When it comes down to it, leadership is leadership, and all leaders should approach it the same way. And yet, women can have a difficult time as leaders, particularly when supervising a group of men.
Keep reading to learn about four characteristics that women with good leadership skills exhibit so you can add them to your arsenal and enjoy better business outcomes.
1. The Right Mindset
Because women in leadership are often underestimated and looked down upon—especially in male-dominated fields—some assume their direct reports will have a problem with them simply because they are women. When something goes wrong, they hide behind this idea: You’re just saying that because I’m a woman!
But often, direct reports aren’t having problems because their superior is a woman. The problems usually lie in the guidance (or lack thereof) the supervisor gives the team.
If this sounds familiar to you, renegotiate your mindset and focus on using Tactical Empathy™ to achieve trust-based influence. To do that, you need to stay curious and demonstrate that you genuinely care about what your employees are going through every day.
2. Guiding vs. Micromanaging
Stereotypes tell us that women are supposed to be motherly, so some female leaders make a conscious effort to act the opposite. Instead of nurturing their employees, they act tough and try to micromanage every aspect of the job. This comes from the belief that being calm and nurturing is a sign of weakness, so they strongarm their subordinates to take control.
If you’re a rookie cop and have a sergeant following you around and controlling every movement you make, how do you think you will respond in a crisis scenario? Would your intuition kick in? Or would you be looking over your shoulder, waiting for the sergeant to tell you what to do? Making your employees fully dependent on you can establish a counterproductive environment.
Instead of being a micromanager, embrace a more nurturing approach and use Labels™ to guide your team to action: It seems like you might have an idea of how to handle this situation.
Don’t lead with an iron fist—rule with a velvet glove instead.
3. Ability to Address the Negatives
When effective female leaders start new positions—especially in male-dominated industries—they should understand that they are in a negotiation on the first day. Their direct reports may be harboring negative sentiments about the new work situation, so these women need to take a proactive approach by launching into an Accusation Audit™.
The AA™ might start like this: You may be uncomfortable with the fact that your new supervisor is a woman.
When you confront these negative sentiments right off the bat and speak to your new team’s fears, you convey that you understand what they may be feeling, making it that much easier to achieve trust-based influence.
4. Confidence vs. Arrogance
As a new leader, you need to come to terms with the fact that your team will attack you. You need to expect that this will happen and not feed into it.
Rather than responding with arrogance to these attacks, project confidence instead. An easy way to do that is by listening more than you speak and responding in a way that lets your team members know they are heard. Using Labels and Mirrors™ can be particularly helpful here.

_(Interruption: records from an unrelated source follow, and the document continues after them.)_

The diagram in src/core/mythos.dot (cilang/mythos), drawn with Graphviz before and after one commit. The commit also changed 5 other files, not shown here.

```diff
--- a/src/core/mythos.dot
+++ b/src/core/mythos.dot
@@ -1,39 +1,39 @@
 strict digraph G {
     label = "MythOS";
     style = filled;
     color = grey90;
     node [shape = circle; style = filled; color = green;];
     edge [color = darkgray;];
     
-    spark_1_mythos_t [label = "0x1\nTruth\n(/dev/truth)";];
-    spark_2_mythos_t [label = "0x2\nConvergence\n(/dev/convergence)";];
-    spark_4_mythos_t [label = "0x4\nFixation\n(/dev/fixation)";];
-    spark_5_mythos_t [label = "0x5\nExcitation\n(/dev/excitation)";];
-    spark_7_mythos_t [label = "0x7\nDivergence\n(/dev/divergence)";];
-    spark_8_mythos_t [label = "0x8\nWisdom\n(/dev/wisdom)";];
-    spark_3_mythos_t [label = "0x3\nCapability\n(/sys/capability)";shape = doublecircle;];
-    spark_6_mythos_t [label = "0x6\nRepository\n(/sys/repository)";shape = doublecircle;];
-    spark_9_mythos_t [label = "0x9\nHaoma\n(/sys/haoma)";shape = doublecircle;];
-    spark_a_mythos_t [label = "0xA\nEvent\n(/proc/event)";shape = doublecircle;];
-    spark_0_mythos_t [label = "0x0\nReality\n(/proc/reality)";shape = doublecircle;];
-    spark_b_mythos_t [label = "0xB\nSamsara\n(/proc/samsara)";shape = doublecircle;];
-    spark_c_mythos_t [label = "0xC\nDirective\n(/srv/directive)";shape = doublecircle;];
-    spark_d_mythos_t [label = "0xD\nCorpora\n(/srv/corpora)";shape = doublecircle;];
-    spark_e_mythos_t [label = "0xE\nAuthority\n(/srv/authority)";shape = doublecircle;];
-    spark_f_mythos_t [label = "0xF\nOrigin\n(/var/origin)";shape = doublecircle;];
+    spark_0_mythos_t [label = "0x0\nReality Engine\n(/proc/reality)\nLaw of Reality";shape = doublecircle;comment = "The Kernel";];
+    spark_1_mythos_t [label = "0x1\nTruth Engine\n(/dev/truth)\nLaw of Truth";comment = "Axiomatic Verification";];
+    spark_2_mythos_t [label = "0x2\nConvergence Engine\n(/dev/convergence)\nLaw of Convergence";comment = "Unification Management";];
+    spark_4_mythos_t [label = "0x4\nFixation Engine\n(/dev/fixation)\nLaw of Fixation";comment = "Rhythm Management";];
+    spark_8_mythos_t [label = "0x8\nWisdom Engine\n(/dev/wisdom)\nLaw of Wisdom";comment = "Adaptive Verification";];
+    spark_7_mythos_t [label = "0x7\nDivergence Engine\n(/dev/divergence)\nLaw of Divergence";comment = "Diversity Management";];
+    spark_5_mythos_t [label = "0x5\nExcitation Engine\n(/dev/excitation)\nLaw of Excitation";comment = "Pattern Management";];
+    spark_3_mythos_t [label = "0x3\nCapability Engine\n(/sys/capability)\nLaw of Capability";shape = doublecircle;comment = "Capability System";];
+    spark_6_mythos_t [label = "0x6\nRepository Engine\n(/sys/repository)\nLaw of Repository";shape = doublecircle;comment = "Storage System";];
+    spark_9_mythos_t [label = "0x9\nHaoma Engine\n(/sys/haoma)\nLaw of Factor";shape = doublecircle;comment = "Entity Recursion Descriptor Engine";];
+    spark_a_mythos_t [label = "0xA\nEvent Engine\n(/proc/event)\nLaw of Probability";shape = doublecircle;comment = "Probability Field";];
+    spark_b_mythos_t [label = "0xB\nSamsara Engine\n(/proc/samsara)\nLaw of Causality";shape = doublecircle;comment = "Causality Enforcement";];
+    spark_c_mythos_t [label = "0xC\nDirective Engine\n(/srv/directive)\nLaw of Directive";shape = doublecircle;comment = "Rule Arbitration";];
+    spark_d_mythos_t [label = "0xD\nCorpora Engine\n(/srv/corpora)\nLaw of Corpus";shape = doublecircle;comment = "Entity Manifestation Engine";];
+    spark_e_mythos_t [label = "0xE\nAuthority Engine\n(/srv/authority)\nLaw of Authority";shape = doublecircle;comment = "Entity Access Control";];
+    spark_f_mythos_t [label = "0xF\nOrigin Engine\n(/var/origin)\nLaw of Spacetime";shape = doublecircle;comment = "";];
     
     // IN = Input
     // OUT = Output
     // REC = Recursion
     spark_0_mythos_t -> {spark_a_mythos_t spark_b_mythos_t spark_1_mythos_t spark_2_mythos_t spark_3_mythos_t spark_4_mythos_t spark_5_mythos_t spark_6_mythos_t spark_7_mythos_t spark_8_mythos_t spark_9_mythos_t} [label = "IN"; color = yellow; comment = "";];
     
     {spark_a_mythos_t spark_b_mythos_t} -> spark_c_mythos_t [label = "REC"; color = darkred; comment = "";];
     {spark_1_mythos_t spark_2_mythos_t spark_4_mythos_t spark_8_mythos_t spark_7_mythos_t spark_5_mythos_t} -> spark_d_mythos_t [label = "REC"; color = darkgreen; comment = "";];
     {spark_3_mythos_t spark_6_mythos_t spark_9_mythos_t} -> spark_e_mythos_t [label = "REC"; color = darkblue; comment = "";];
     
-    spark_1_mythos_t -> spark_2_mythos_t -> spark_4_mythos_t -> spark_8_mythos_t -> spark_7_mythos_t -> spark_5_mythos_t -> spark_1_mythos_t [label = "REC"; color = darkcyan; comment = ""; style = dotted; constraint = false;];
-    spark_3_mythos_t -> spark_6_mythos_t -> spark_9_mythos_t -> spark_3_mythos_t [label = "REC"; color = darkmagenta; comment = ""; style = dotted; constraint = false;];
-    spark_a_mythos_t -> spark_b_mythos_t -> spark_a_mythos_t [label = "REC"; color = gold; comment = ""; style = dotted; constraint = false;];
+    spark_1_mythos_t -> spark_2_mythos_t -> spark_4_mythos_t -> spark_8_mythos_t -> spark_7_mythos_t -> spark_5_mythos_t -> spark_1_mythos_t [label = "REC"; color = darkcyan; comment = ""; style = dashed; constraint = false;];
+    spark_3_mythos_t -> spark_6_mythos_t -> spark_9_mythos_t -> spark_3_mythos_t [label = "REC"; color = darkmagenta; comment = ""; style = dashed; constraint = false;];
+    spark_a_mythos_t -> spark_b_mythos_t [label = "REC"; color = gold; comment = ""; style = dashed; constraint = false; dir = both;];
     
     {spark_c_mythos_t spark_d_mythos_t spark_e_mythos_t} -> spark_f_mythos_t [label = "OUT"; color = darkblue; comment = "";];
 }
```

At the end of the day, you need to accept that you will not have an answer for everything. Often, people think that not knowing something makes them look weak. However, admitting when you don’t know the answer projects honesty and openness. By being a calm person who is not afraid to admit your shortcomings, you exude strength, and your team will go to battle for you every day because of it.
It takes time to develop good leadership skills!
No new leader knocks it out of the park on the first day. To increase the chances you become an effective leader, the best thing you can do is show genuine interest in the people who work for you. Make sure the focus is on them—not you—and great things will happen.
To continue learning how to adopt good leadership skills, check out Women in Leadership: 4 Challenges and How to Overcome Them.